The Lord wants to do great things in your life! Open the door, through prayer and reflection, and let Him in!
Reflection 233: The Response of Silence
At times it can be helpful to speak openly and thoroughly to God about what we experience in life. You may feel compelled to talk and talk and talk. And God will listen. But there are other times when words seem quite insufficient. In fact, there are times when words appear to be counterproductive. In those moments the greatest blessings come through silence. We must realize that silence is a language. In fact, communication with God, in moments of silence, has potential to be far deeper than words can bring us. Do not be afraid of silent communication with God. Do not feel as though you must speak or even hear what He has to say. Simply being silent, in His presence, knowing that He is there may be exactly what your soul is in need of in those moments (See Diary #1200).
When you pray, do you feel as though you must speak continuously to our Lord? Do you feel as though you must talk continuously, saying this prayer or that one? Or are you content simply being in His presence in the silence? Ponder today your experience of being silent in the presence of God. Try to discern the unique and profound language God speaks this way. Try to commit yourself to these prolonged moments of silent communication with God and then look at the fruit they bear in your soul. If you discover that you are more at peace, gain a new level of clarity in life, or have grown in a certain confidence, then you can be assured that these good fruits in your life have come to you from God through the Mercy of His Heart, communicated to you in silence.

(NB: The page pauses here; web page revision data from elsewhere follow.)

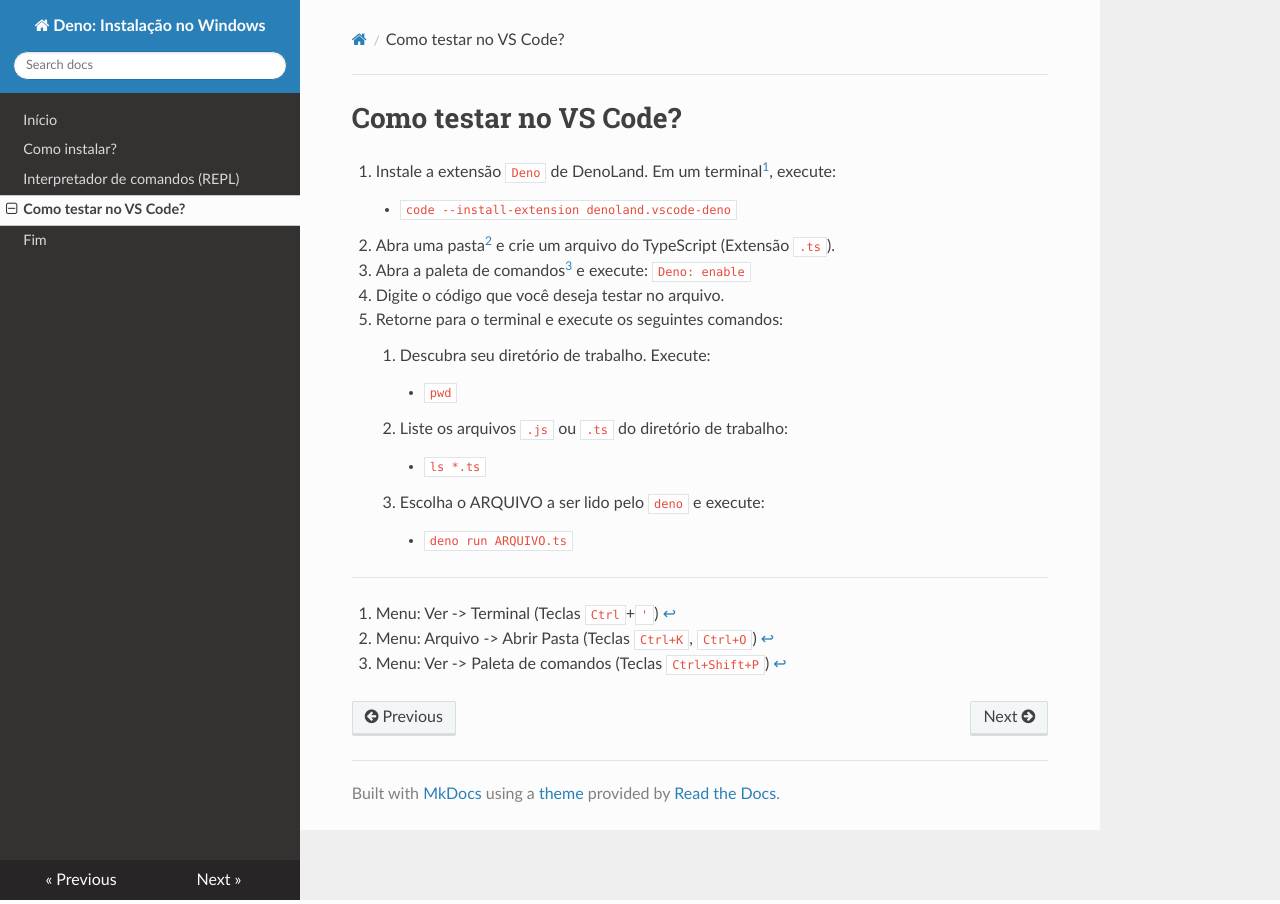
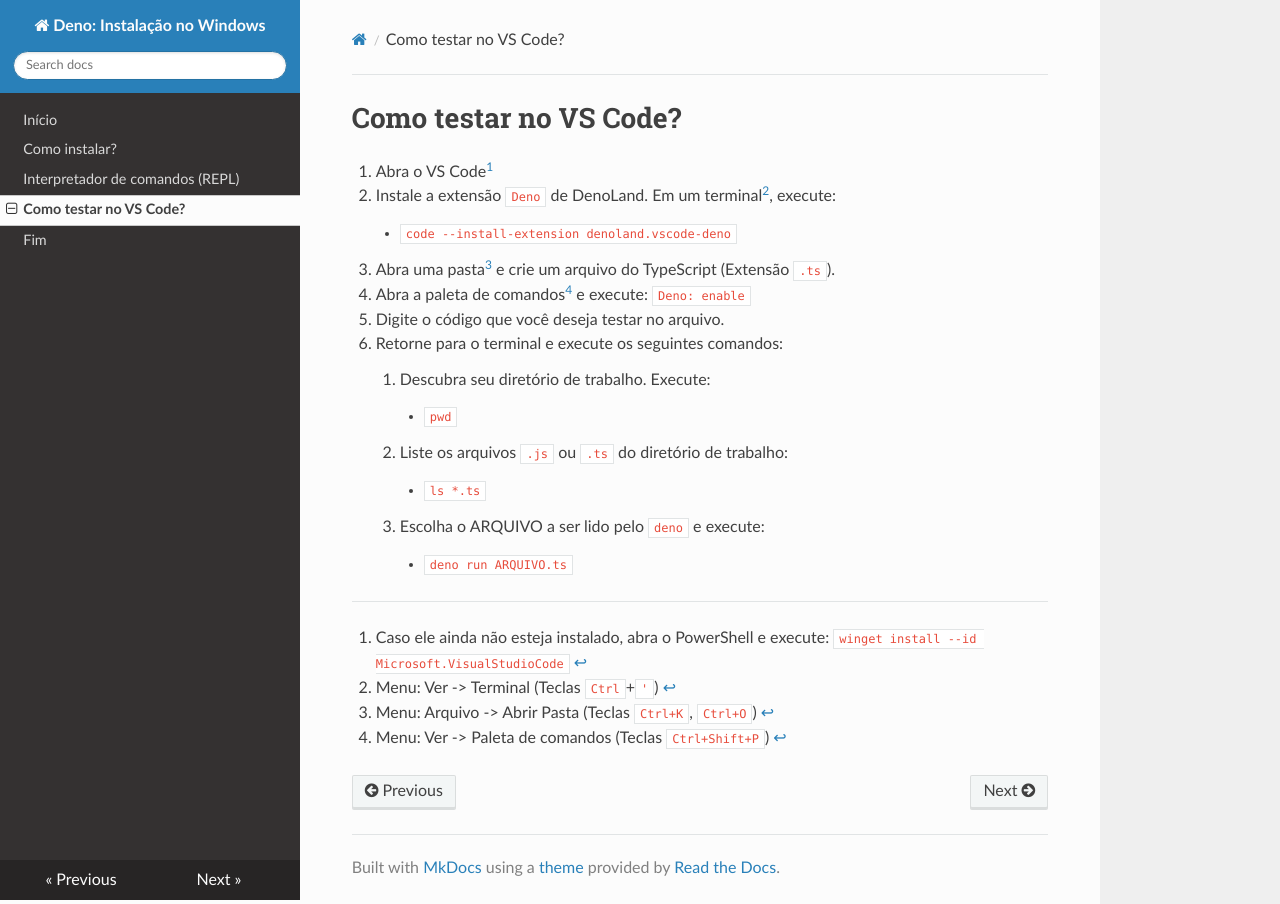
Before and after one commit to ifrnlab/deno-instalacao-windows, an MkDocs documentation site: the page built from docs/teste-vscode.md, in a window 1280 px wide. Built offline with MkDocs 1.6.1, drawn with Linux system fonts in a browser that asks for light colours; nearby versions of some CDN libraries.

Commit message:
Ajustes no tutorial

```diff
--- a/docs/teste-vscode.md
+++ b/docs/teste-vscode.md
@@ -1,13 +1,14 @@
 # Como testar no VS Code?
 
-1. Instale a extensão `Deno` de DenoLand. Em um terminal[^1], execute:
+1. Abra o VS Code[^1]
+2. Instale a extensão `Deno` de DenoLand. Em um terminal[^2], execute:
 
     - `code --install-extension denoland.vscode-deno`
 
-2. Abra uma pasta[^2] e crie um arquivo do TypeScript (Extensão `.ts`).
-3. Abra a paleta de comandos[^3] e execute: `Deno: enable`
-4. Digite o código que você deseja testar no arquivo.
-5. Retorne para o terminal e execute os seguintes comandos:
+3. Abra uma pasta[^3] e crie um arquivo do TypeScript (Extensão `.ts`).
+4. Abra a paleta de comandos[^4] e execute: `Deno: enable`
+5. Digite o código que você deseja testar no arquivo.
+6. Retorne para o terminal e execute os seguintes comandos:
 
     1. Descubra seu diretório de trabalho. Execute:
 
@@ -21,7 +22,7 @@
 
         - `deno run ARQUIVO.ts`
 
-
-[^1]: Menu: Ver -> Terminal (Teclas `Ctrl`+`'`)
-[^2]: Menu: Arquivo -> Abrir Pasta (Teclas `Ctrl+K`, `Ctrl+O`)
-[^3]: Menu: Ver -> Paleta de comandos (Teclas `Ctrl+Shift+P`)
+[^1]: Caso ele ainda não esteja instalado, abra o PowerShell e execute: `winget install --id Microsoft.VisualStudioCode`
+[^2]: Menu: Ver -> Terminal (Teclas `Ctrl`+`'`)
+[^3]: Menu: Arquivo -> Abrir Pasta (Teclas `Ctrl+K`, `Ctrl+O`)
+[^4]: Menu: Ver -> Paleta de comandos (Teclas `Ctrl+Shift+P`)
```
Also changed, not shown: docs/interpretador.md (+10 -0 lines).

Lord, I desire to seek You and know You. Help me to hear You speak through the silence. Help me to understand this deep language of love and to allow You to transform me through this form of prayer. I love You, dear Lord, and I desire to rest in Your Heart. Jesus, I trust in You.